A New York appeals board ruled Thursday that Uber drivers are full employees — not contractors — of Uber, and as such, they're entitled to unemployment benefits. The ruling continues a legal backlash to the predatory economic scaffolding of the gig economy. In the last few years, states including Pennsylvania and California have also ruled in favor of gig workers receiving unemployment benefits as employees.
The board reviewed the case of three Uber drivers who quit the app after their low wages failed to pay their bills. But when they applied for state unemployment insurance, they were rejected because Uber had classified them as independent contractors, not company employees. After an initial ruling in October 2016, the case went to the state’s unemployment appeals board, which upheld the original decision.
One of the most punishing ramifications of the gig economy is the outsourcing of typical benefits on the grounds that gig workers are not true employees — a significant financial toll for those contractors that is not immediately apparent from the start of the gig. Though Uber drivers nationwide earn $11.77 per hour, accounting for outside costs like health insurance drops that wage to $9.21 per hour, according to a May 2018 report from the Economic Policy Institute — below the minimum wage in 29 U.S. states.

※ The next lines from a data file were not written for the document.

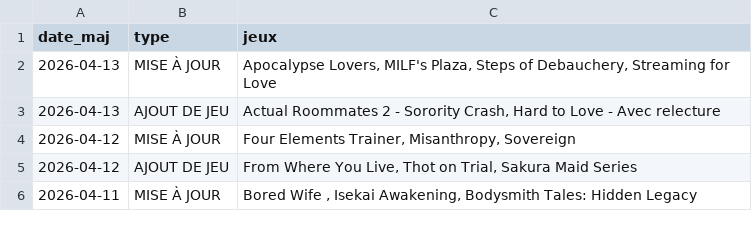
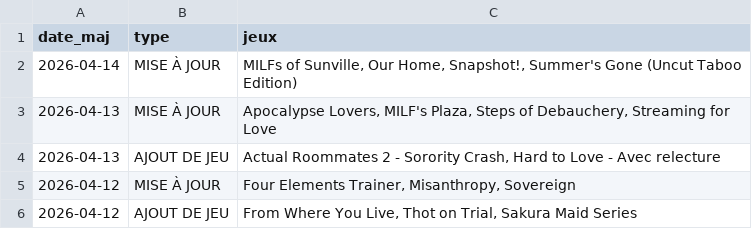
Before and after one commit to TheBlackCat47/F95_Game_Translate_FR, a CSV file: data/maj.csv, drawn as a sheet; only a part is shown; the shorter side is filled out with more unchanged rows.

```diff
--- a/data/maj.csv
+++ b/data/maj.csv
@@ -1,2 +1,3 @@
 date_maj,type,jeux
+2026-04-14,MISE À JOUR,"MILFs of Sunville,  Our Home,  Snapshot!,  Summer's Gone (Uncut Taboo Edition)"
 2026-04-13,MISE À JOUR,"Apocalypse Lovers,  MILF's Plaza,  Steps of Debauchery,  Streaming for Love"
```
Also changed, not shown: data/jeux.csv, 4 other files.
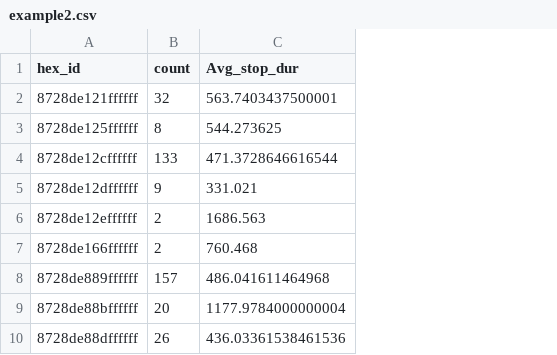
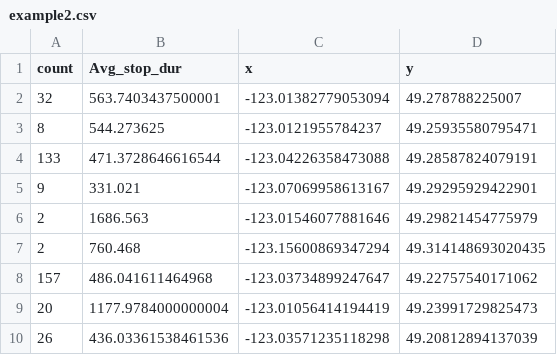
Before and after one commit to divyselva/data, a CSV file: Data/example2.csv, drawn as a sheet; only a part is shown; removed rows and columns are numbered as before the commit, all else as after; the diff names each change by its address in the sheet, - before the commit and + after, or states it on an @@ line.

Commit message:
example2centroid

```diff
--- a/Data/example2.csv
+++ b/Data/example2.csv
-column A (hex_id), rows 2-10: 8728de121ffffff | 8728de125ffffff | 8728de12cffffff | 8728de12dffffff | 8728de12effffff | 8728de166ffffff | 8728de889ffffff | 8728de88bffffff | 8728de88dffffff
+column C (x), rows 2-10: -123.01382779053094 | -123.0121955784237 | -123.04226358473088 | -123.07069958613167 | -123.01546077881646 | -123.15600869347294 | -123.03734899247647 | -123.01056414194419 | -123.03571235118298
+column D (y), rows 2-10: 49.278788225007 | 49.25935580795471 | 49.28587824079191 | 49.29295929422901 | 49.29821454775979 | 49.314148693020435 | 49.22757540171062 | 49.23991729825473 | 49.20812894137039
```
Also changed, not shown: 1 other file.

One vexing benefit that companies profiting off of gig work have attempted to scrap: unemployment benefits. Generally, workers need to have a W-2 form and be seeking full-time work to qualify for unemployment, leaving Uber drivers out in the cold. This happens in spite of the fact that Uber’s practice of “deactivating” drivers with star ratings under 4.5 looks a lot like firing an employee.
Though the decision only applies to the three drivers and to “similarly situated” drivers, it could have larger ramifications for the gig economy. Namely, if full-time gig workers continue to be deemed employees, companies like Uber, Postmates, and Rover could be forced to pay more benefits.
This May, California decided to adopt an employment test, also used by Illinois and New Jersey, that could bring a safety net to gig workers. Called the ABC test, it presents three pieces of criteria that a company must show in order to designate one of their workers as an independent contractor: (1) the worker must be “free from control” of the larger company, (2) the worker must provide a service that is not part of the company’s main business, and (3) the work must be a professional who has regularly offered their services to other companies.
By that definition, virtually no Uber drivers would be considered independent contractors, unless the company can argue that transportation is not its main business. If more states adopt this standard, “that may be the only thing that can get around an ABC test,” attorney Todd Lebowitz told CNN in May. “If a ride-hailing service is a technology company, then they may still be able to meet that test. But it's going to be scrutinized a lot more closely now.”